Most recently, two events have occurred that have brought this issue back into discussion. The two events were that first, Nokia adopted Windows 7 as its smart phone platform, and second, Blackberry allowed Android apps onto its Playbook tablet. Unbeknownst to many, this had a large impact on HTML5 mobile application development.
Why did large brands such as Nokia and Blackberry do this? The answer is simple – customers are buying phones these days not just for the features, but also for the surrounding eco-system of apps. At this tame, Apple and Android have become the players in the app space.

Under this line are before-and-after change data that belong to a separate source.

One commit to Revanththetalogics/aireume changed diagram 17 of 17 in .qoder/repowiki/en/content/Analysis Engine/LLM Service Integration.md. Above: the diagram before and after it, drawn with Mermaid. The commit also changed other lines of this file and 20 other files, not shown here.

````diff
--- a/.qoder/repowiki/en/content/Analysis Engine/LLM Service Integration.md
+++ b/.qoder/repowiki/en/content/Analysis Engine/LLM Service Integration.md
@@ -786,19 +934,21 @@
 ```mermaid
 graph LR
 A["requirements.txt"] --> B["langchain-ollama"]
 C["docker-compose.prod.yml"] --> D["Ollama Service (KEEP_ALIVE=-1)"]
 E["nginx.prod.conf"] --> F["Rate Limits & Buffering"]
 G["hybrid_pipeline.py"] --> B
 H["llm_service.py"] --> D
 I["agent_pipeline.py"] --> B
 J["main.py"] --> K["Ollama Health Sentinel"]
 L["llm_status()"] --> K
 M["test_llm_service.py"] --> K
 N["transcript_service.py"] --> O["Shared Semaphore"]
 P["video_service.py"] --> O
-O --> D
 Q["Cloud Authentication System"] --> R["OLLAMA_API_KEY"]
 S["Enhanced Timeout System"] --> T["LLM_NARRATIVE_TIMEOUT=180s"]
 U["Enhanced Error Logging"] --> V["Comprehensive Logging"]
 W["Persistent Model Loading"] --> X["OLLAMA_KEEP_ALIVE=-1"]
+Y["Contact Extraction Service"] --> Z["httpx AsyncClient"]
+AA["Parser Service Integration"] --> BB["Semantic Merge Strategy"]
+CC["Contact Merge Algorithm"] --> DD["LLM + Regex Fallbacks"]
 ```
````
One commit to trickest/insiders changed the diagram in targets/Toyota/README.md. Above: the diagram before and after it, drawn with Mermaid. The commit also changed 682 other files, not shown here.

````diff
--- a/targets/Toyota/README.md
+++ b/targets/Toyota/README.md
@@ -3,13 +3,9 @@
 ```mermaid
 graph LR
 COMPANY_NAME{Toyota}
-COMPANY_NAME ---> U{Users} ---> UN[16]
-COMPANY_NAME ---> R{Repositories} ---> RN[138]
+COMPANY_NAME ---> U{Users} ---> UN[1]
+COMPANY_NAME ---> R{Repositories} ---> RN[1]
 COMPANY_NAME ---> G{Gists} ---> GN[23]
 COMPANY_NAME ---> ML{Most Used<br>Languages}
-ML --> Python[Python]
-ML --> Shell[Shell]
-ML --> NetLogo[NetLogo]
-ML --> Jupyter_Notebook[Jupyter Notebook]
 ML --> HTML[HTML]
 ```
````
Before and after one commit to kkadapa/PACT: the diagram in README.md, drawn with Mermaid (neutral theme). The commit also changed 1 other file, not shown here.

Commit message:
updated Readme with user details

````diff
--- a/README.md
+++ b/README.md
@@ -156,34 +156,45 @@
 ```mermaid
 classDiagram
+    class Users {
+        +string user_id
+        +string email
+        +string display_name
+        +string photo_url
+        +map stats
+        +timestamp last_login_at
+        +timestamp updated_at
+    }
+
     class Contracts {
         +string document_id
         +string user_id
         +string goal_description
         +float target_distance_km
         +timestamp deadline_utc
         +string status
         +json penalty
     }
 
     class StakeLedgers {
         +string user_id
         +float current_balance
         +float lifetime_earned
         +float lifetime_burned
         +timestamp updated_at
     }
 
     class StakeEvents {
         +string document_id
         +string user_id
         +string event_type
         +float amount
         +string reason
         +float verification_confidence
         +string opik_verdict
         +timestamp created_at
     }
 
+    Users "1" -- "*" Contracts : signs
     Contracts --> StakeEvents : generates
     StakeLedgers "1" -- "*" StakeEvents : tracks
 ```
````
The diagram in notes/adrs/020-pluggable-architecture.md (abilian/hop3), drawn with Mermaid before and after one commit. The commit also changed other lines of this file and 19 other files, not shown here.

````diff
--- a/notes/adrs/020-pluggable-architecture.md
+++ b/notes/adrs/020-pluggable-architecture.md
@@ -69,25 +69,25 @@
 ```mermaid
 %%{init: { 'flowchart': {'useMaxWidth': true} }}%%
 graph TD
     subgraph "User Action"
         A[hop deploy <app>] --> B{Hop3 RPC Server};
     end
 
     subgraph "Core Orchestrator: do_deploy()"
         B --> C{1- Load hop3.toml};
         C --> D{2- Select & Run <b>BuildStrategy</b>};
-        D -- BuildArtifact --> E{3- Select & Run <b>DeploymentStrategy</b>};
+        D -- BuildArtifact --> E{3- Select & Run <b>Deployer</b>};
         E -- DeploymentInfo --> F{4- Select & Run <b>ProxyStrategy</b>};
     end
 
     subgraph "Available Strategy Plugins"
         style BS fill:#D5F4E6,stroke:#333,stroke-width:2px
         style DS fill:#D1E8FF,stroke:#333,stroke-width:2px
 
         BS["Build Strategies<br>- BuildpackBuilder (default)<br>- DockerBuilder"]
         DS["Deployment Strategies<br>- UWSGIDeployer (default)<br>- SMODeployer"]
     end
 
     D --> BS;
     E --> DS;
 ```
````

What does this mean for the HTML5 mobile application development? This means that there are just 3 big mobile platforms to develop for: iPhone, Android and perhaps Windows in the future. Coming back to our HTML5 debate – where does this leave us now? Developers have to just develop for two platforms – iPhone and Android, and hence a cross mobile development on HTML5 does not offer as much benefit as it used to in the earlier scenario with 5 to 6 prominent platforms. This clearly has an impact on HTML5 mobile application development.
We think HTML5 is a great technology and it will stay here for a long time, but we also believe that the first battle will be won by native apps. The next two years will remain native and two years in mobile is like two decades in any other technology. What happens next is anybody’s guess.
Director, RapidValue Solutions